As the number of infections has been rising in New York City, USA, it’s almost difficult for certain demographics to do their self-care for daily needs until young people contribute themselves to help senior citizens do their grocery shopping. And who would have thought that your fiance is greeted ‘Happy Birthday’ by the almost entire residents from the window’s apartment? In the UK, thousands of communities in aid groups have been picking up shopping and prescriptions, installing digital equipment for elderly people.

In India, Argentina, and Iraq, as the developing nations, the food donations are collected to be distributed to families and individuals who are considered the most vulnerable. Also in India, the ingenious kids got creative by installing homemade hardware to avoid people getting exposed by the virus when they have to press the button floor in the apartment. AS many health workers including doctors and nurses work 2 hours handling theCovid-19 patients at the hospitals, students at Prague, Czech Republic, offer the help to take care and babysit children for the health personnel.

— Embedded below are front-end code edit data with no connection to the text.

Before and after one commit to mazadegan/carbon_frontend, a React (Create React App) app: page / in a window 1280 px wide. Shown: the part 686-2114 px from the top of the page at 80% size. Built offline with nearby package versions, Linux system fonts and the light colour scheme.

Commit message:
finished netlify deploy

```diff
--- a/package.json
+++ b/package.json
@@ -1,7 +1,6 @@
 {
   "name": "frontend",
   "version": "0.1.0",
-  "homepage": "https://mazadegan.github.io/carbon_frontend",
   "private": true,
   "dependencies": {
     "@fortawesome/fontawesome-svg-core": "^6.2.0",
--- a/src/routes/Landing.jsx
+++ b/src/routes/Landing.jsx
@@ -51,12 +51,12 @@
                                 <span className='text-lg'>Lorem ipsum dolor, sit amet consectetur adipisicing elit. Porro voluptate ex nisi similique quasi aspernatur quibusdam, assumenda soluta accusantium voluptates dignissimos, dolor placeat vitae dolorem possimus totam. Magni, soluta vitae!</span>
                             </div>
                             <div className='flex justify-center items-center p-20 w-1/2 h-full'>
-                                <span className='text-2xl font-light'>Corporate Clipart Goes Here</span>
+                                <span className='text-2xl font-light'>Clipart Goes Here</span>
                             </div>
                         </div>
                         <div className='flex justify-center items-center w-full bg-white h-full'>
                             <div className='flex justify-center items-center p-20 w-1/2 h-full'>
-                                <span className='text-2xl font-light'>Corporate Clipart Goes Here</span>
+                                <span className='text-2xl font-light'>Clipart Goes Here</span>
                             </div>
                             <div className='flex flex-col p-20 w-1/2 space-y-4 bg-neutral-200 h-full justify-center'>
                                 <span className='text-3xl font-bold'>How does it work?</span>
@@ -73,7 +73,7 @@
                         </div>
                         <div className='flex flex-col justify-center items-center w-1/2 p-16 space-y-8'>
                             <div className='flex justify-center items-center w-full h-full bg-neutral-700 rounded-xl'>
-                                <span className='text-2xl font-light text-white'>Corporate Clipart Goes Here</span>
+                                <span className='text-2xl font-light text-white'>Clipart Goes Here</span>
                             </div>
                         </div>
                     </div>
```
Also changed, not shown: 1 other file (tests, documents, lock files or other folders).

Taxi drivers in Rome, Italy provide free service to doctors and nurses who have to work everyday, battling with the nonstop shift to be able to have secure mobilisation during a pandemic. In Syria, barbers have been volunteering themselves to do a haircut for many people while teachers in the Philippines are organising free reading sessions for many kids in the archipelago nation. In Paris, some public spaces are transformed to be a shelter for the homeless to protect them from getting a transmission of the virus.

In Indonesia, female tailors, housewife, and independent designers make reusable masks to be delivered free to people who need it in their surroundings. While people donate the masks for ride-hailing drivers who deliver food to their house daily to make sure protection to those communities. Recently, people in  Sulawesi cheered up their neighbour who tested positive for Covid-19, shouting “Semangat! Semangat!” to their neighbour who has to be ongoing treatment in the hospital. Those are just some sparks of kindness that can be seen during the crisis in Indonesia that is now also struggling to curb the spread of the virus that has been exposing other island provinces in the archipelago.

Worldwide artists, comedians, and dancers are united to entertain many people who have forced themselves to stay at home, organising special content to invite people to sing, dance, and laugh for a moment to release the stress during self-isolation.

One might just realise that we have so much in common. Noting the book Free, Fair and Alive by David Bollier and Silke Helfrich, defined the commons as “a social form that enables people to enjoy freedom without repressing others, enact fairness without bureaucratic control … and assert sovereignty without nationalism”. We only can hope that this resurgence of collective action will sustain and survive after this pandemic ends.


We are better, together as one!

Rintang Azhar

Rintang Azhar

Rintang is a previous staff writer for NOW! with experience in hard news and lifestyle journalism. He specialises in art, design, culture, fashion, environmental, and urban issues.